Oral History | Accession Number: 2014.51.97 | RG Number: RG-50.759.0097
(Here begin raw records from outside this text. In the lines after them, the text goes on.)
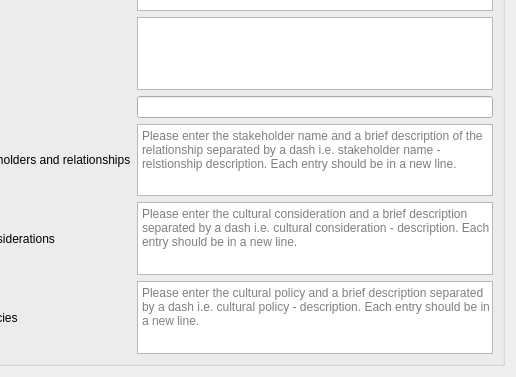
Above: src/cplus_plugin/ui/report_settings.ui from ConservationInternational/cplus-plugin before the change; both pictures show x 90 to 606 and y 232 to 609 of the 606 by 609 pixel window. Below: the same form after it.
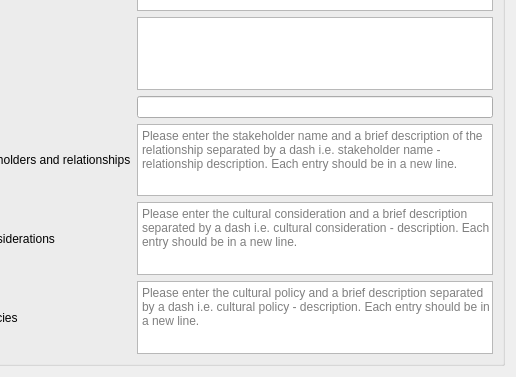
That is the form after the change. Custom widgets are drawn as their Qt base class.

Commit message: Fix typo in report settings UI.

What changed in the file:
```diff
--- a/src/cplus_plugin/ui/report_settings.ui
+++ b/src/cplus_plugin/ui/report_settings.ui
@@ -120,7 +120,7 @@
          </size>
         </property>
         <property name="placeholderText">
-         <string>Please enter the stakeholder name and a brief description of the relationship separated by a dash i.e. stakeholder name - relstionship description. Each entry should be in a new line.</string>
+         <string>Please enter the stakeholder name and a brief description of the relationship separated by a dash i.e. stakeholder name - relationship description. Each entry should be in a new line.</string>
         </property>
        </widget>
       </item>
```
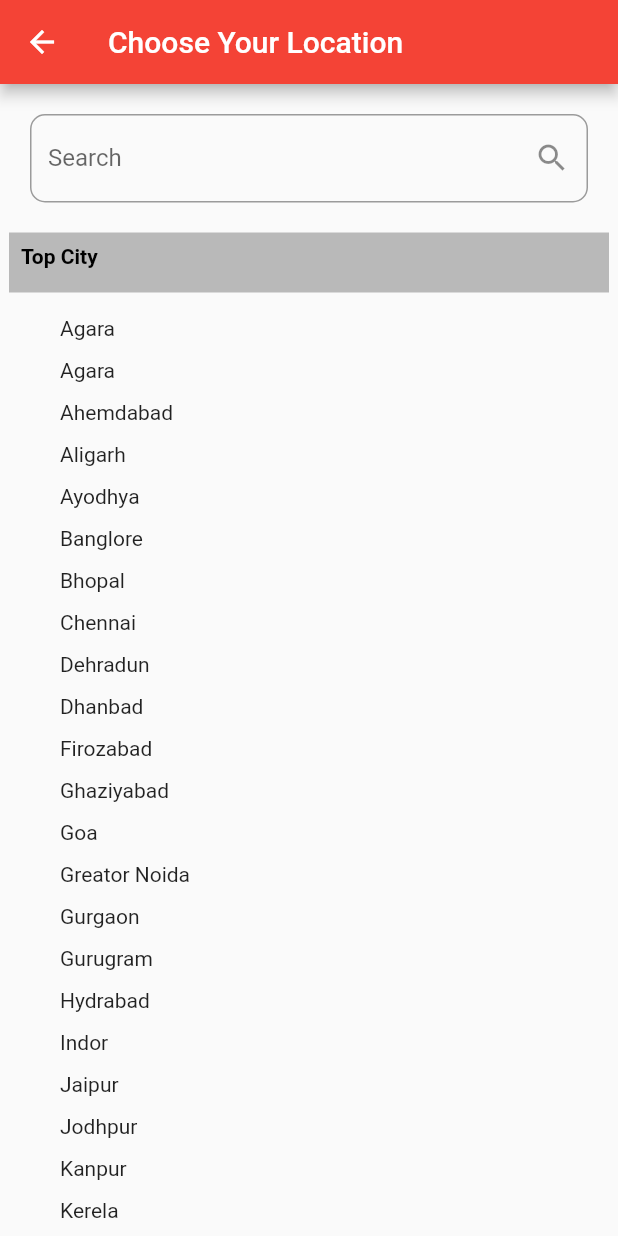
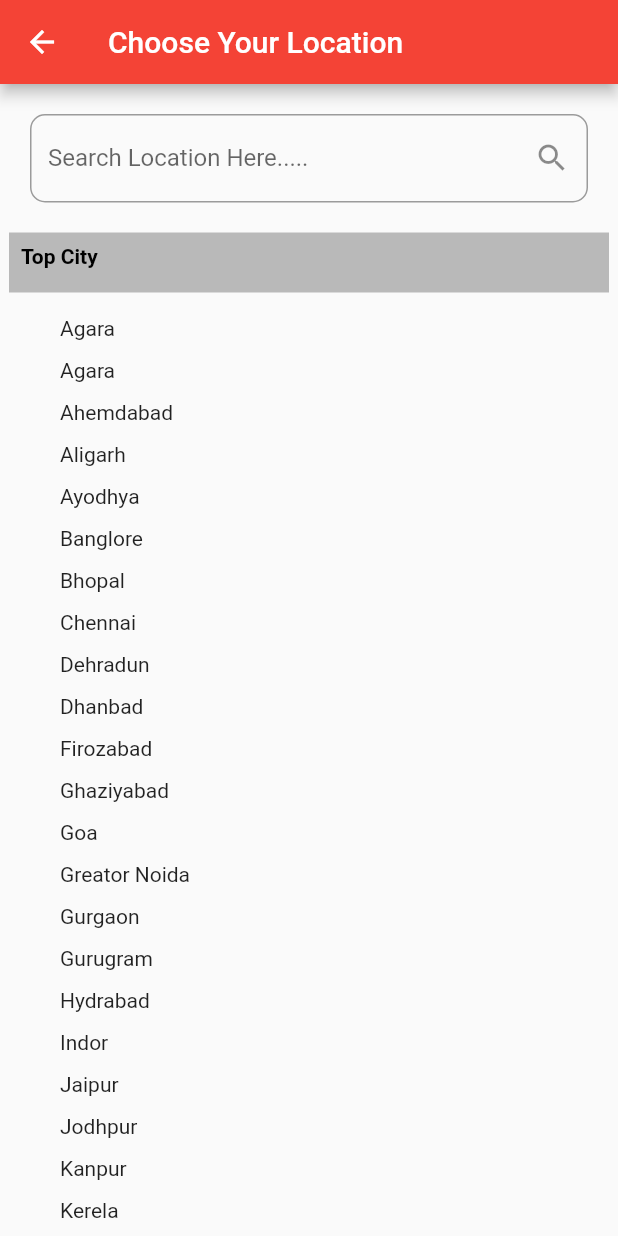
Before and after one commit to priyanshutaru/travel_ui, a Flutter app: the AppBarLocation screen opened directly, on a phone screen of 412 x 824 dp. Run offline on Flutter 3.47's test engine with Material 2 defaults, Android fonts, the phone set to English and light mode, and no system bars; our stand-ins replace dotted_line; network calls fail.

Commit message:
lastoneofday8

```diff
--- a/lib/VendorPages/band.dart
+++ b/lib/VendorPages/band.dart
@@ -31,7 +31,7 @@ class _DrawerVendorVenueState extends State<DrawerVendorBand> {
                 child: TextFormField(
                   keyboardType: TextInputType.text,
                   decoration: InputDecoration(
-                    labelText: 'Search',
+                    labelText: 'Search Band Here......',
                     suffixIcon: Icon(Icons.search),
                     border: OutlineInputBorder(
                       borderRadius: BorderRadius.circular(20),
--- a/lib/VendorPages/catering.dart
+++ b/lib/VendorPages/catering.dart
@@ -31,7 +31,7 @@ class _DrawerVendorVenueState extends State<DrawerVendorCatring> {
                 child: TextFormField(
                   keyboardType: TextInputType.text,
                   decoration: InputDecoration(
-                    labelText: 'Search',
+                    labelText: 'Search Catering Here....',
                     suffixIcon: Icon(Icons.search),
                     border: OutlineInputBorder(
                       borderRadius: BorderRadius.circular(20),
--- a/lib/VendorPages/choreography.dart
+++ b/lib/VendorPages/choreography.dart
@@ -31,7 +31,7 @@ class _DrawerVendorVenueState extends State<DrawerVendorChoreography> {
                 child: TextFormField(
                   keyboardType: TextInputType.text,
                   decoration: InputDecoration(
-                    labelText: 'Search',
+                    labelText: 'Search Choreography Here....',
                     suffixIcon: Icon(Icons.search),
                     border: OutlineInputBorder(
                       borderRadius: BorderRadius.circular(20),
--- a/lib/VendorPages/cinematography.dart
+++ b/lib/VendorPages/cinematography.dart
@@ -31,7 +31,7 @@ class _DrawerVendorVenueState extends State<DrawerVendorCinematography> {
                 child: TextFormField(
                   keyboardType: TextInputType.text,
                   decoration: InputDecoration(
-                    labelText: 'Search',
+                    labelText: 'Search Cinematography Here.....',
                     suffixIcon: Icon(Icons.search),
                     border: OutlineInputBorder(
                       borderRadius: BorderRadius.circular(20),
--- a/lib/VendorPages/dj.dart
+++ b/lib/VendorPages/dj.dart
@@ -31,7 +31,7 @@ class _DrawerVendorVenueState extends State<DrawerVendorDj> {
                 child: TextFormField(
                   keyboardType: TextInputType.text,
                   decoration: InputDecoration(
-                    labelText: 'Search',
+                    labelText: 'Search Dj Here.....',
                     suffixIcon: Icon(Icons.search),
                     border: OutlineInputBorder(
                       borderRadius: BorderRadius.circular(20),
--- a/lib/VendorPages/makeup.dart
+++ b/lib/VendorPages/makeup.dart
@@ -31,7 +31,7 @@ class _DrawerVendorVenueState extends State<DrawerVendorMakup> {
                 child: TextFormField(
                   keyboardType: TextInputType.text,
                   decoration: InputDecoration(
-                    labelText: 'Search',
+                    labelText: 'Search Make-up Here.....',
                     suffixIcon: Icon(Icons.search),
                     border: OutlineInputBorder(
                       borderRadius: BorderRadius.circular(20),
--- a/lib/VendorPages/mehandi.dart
+++ b/lib/VendorPages/mehandi.dart
@@ -31,7 +31,7 @@ class _DrawerVendorVenueState extends State<DrawerVendorMahandi> {
                 child: TextFormField(
                   keyboardType: TextInputType.text,
                   decoration: InputDecoration(
-                    labelText: 'Search',
+                    labelText: 'Search Mehandi Here.....',
                     suffixIcon: Icon(Icons.search),
                     border: OutlineInputBorder(
                       borderRadius: BorderRadius.circular(20),
--- a/lib/VendorPages/photographer.dart
+++ b/lib/VendorPages/photographer.dart
@@ -31,7 +31,7 @@ class _DrawerVendorVenueState extends State<DrawerVendorPhotographer> {
                 child: TextFormField(
                   keyboardType: TextInputType.text,
                   decoration: InputDecoration(
-                    labelText: 'Search',
+                    labelText: 'Search Photographer Here.....',
                     suffixIcon: Icon(Icons.search),
                     border: OutlineInputBorder(
                       borderRadius: BorderRadius.circular(20),
--- a/lib/VendorPages/venue.dart
+++ b/lib/VendorPages/venue.dart
@@ -32,7 +32,7 @@ class _DrawerVendorVenueState extends State<DrawerVendorVenue> {
                 child: TextFormField(
                   keyboardType: TextInputType.text,
                   decoration: InputDecoration(
-                    labelText: 'Search',
+                    labelText: 'Search Venue Here.....',
                     suffixIcon: Icon(Icons.search),
                     border: OutlineInputBorder(
                       borderRadius: BorderRadius.circular(20),
--- a/lib/VendorPages/weddingplanner.dart
+++ b/lib/VendorPages/weddingplanner.dart
@@ -31,7 +31,7 @@ class _DrawerVendorVenueState extends State<DrawerVendorPlanner> {
                 child: TextFormField(
                   keyboardType: TextInputType.text,
                   decoration: InputDecoration(
-                    labelText: 'Search',
+                    labelText: 'Search Wedding Planner Here.....',
                     suffixIcon: Icon(Icons.search),
                     border: OutlineInputBorder(
                       borderRadius: BorderRadius.circular(20),
--- a/lib/location.dart
+++ b/lib/location.dart
@@ -25,7 +25,7 @@ class _AppBarLocationState extends State<AppBarLocation> {
               child: TextFormField(
                 keyboardType: TextInputType.text,
                 decoration: InputDecoration(
-                  labelText: 'Search',
+                  labelText: 'Search Location Here.....',
                   suffixIcon: Icon(Icons.search),
                   border: OutlineInputBorder(
                     borderRadius: BorderRadius.circular(10),
```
George Ouske discusses his experiences during WWII when, in 1945, he was a 23-year-old Staff Sergeant assigned to the 649th Engineer Topographic Service Battalion; his unit being ordered to the Dachau concentration camp, which had already been liberated; his first impressions when he came upon box cars full of dead bodies with evidence of cannibalism, since parts of bodies had been hacked off; the members of his unit being disgusted and angry at what they saw; seeing emaciated former prisoners were roving around the camp; observing that the former inmates were middle-age and older men; lacing any memory of having seen a crematorium; entering numerous barracks; the headquarters offices which had been ransacked; the German citizens from a nearby town being brought in to see the camp; finding it difficult to believe that they had not known what was going on in the camp; reading a lot about the camp since the war; returning home from the war and not having any problem adjusting since his unit had not been involved in any direct combat; his experience at Dachau; and being believed by the people he talked to about what he saw in the camp.


Some video files begin with 10-60 seconds of color bars.
Interviewee
George Ouska
Interviewer
Mary Cook
Nita Howton
Date
interview:  1994 March 22
Language
English
Extent
1 sound cassette : analog.
Credit Line
United States Holocaust Memorial Museum Collection, Gift of Mary Cook and Nita Howton
 
Record last modified: 2020-05-27 12:50:58
This page: https://collections.ushmm.org/search/catalog/irn80917